After lunch, came Gmunk’s “Gmunkkickdown” where he announced he recently got back into hallucinagenics. It showed in his newest work. Some great 3d and motion design work on display (including some wind up toy porn), but nothing really to take away except the idea that the more you look at, the better you’re gonna be (the opposite of Garbage in, Garbage out).
Then came James Eberhardt’s “Introduction to iPhone SDK for Flash Developers”. Through no fault of Eberhardt, this was pretty much a waste of time. I should have known that Objective C isn’t something that could be learned in an hour. I really came away with nothing from this except a few glimpses of XCode, the iPhone Simulator and Interface Builder. I should have went to the “Cool Shit” session with Hauwert, Delisle, Brimelow, Michelle, and Ebert. Live and learn.
Last up was David Carson’s replacement, Theodore Watson. Both my wife and I were pretty disappointed we wouldn’t be seeing David Carson (who couldn’t be there due to mysterious circumstances “beyond FITC’s control”), but we were in for a real treat. Theo spoke about openFramework and I have to admit this is the first I’d ever heard of it. Basically, OF is the C++ version of Processing and it looks like a blast to play with. I will definitely be downloading the SDK or whatever they have available and giving it a go. I need to learn some CPP and this looks like a great way to jump on in.

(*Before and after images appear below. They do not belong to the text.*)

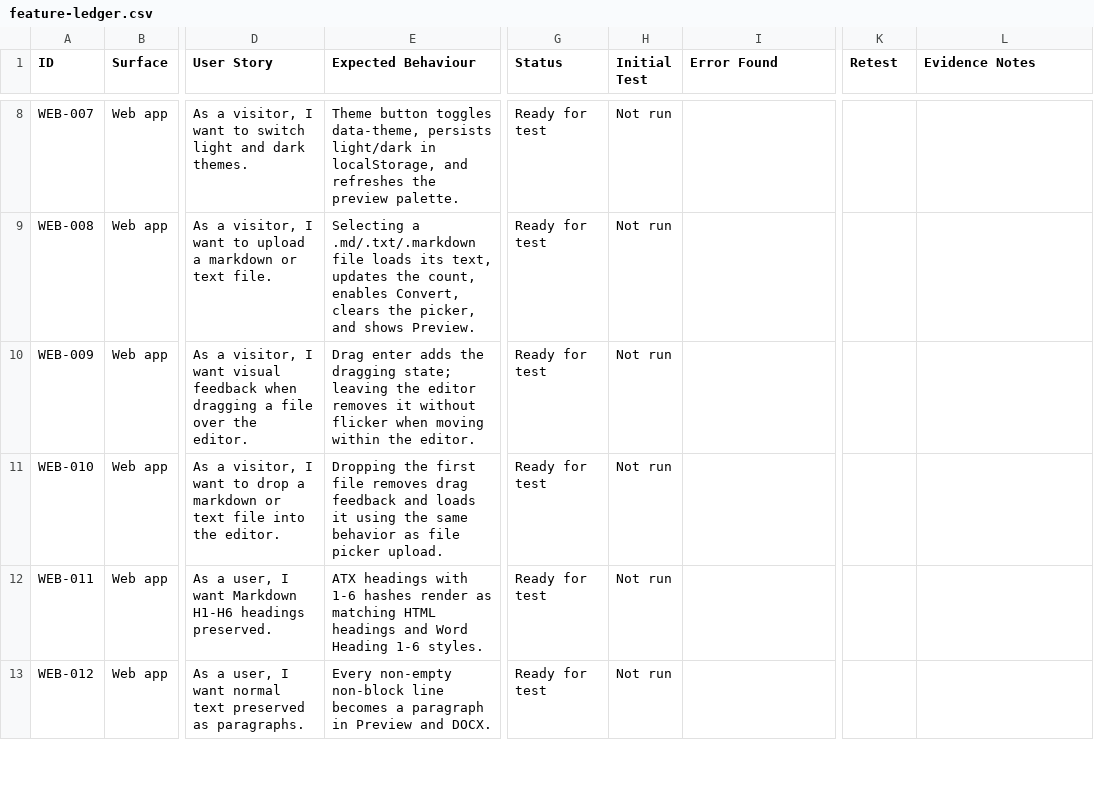
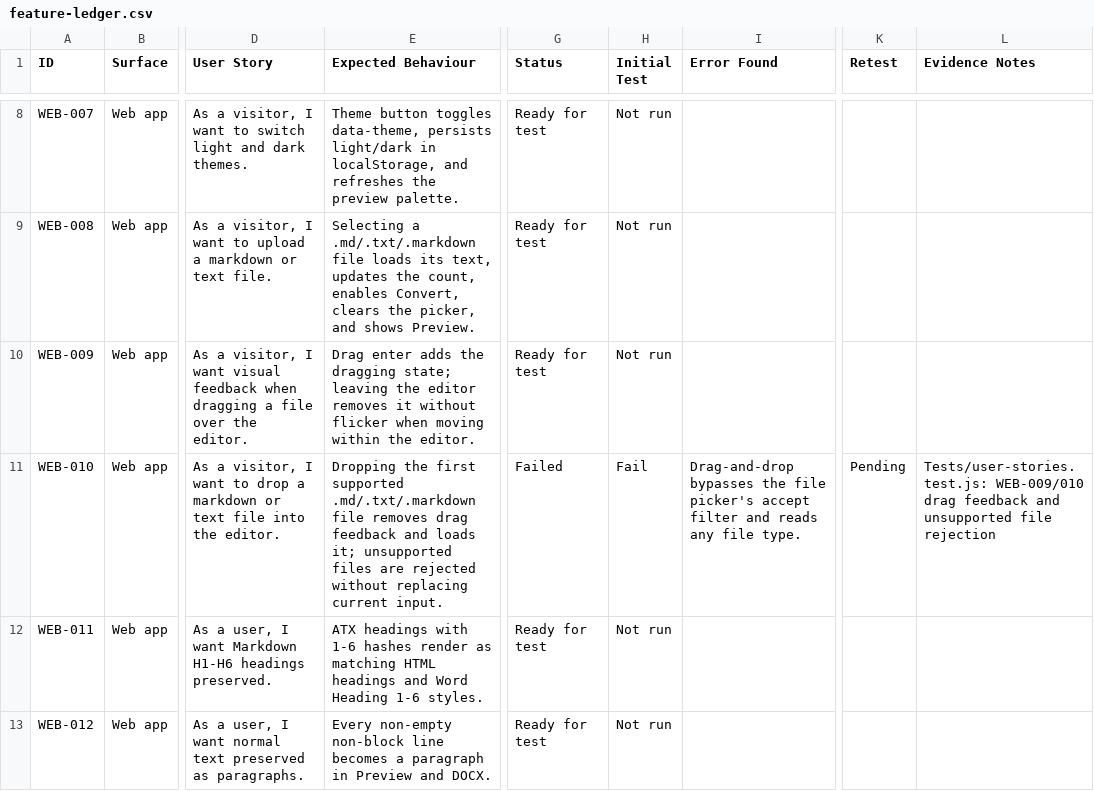
Before and after one commit to pbot-9000-max/Paste-to-Docs, a CSV file: feature-ledger.csv, drawn as a sheet; only a part is shown, gaps mark what is left out; the diff covers the shown part only; the diff names each change by its address in the sheet, - before the commit and + after, or states it on an @@ line.

Commit message:
docs: record remaining UX failures

```diff
--- a/feature-ledger.csv
+++ b/feature-ledger.csv
-E11 (Expected Behaviour): …the first file removes drag feedback and loads it using the same behavior as file picker upload.
+E11 (Expected Behaviour): …the first supported .md/.txt/.markdown file removes drag feedback and loads it; unsupported files are rejected without replacing current input.
-G11 (Status): Ready for test
+G11 (Status): Failed
-H11 (Initial Test): Not run
+H11 (Initial Test): Fail
-I11 (Error Found): (empty)
+I11 (Error Found): Drag-and-drop bypasses the file picker's accept filter and reads any file type.
-K11 (Retest): (empty)
+K11 (Retest): Pending
-L11 (Evidence Notes): (empty)
+L11 (Evidence Notes): Tests/user-stories.test.js: WEB-009/010 drag feedback and unsupported file rejection
```
Also changed, not shown: 7 edited cells elsewhere in this file.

All in all, FITC was definitely a great time. I’m already looking forward to coming back here next year. Assuming I don’t move to Amsterdam before then…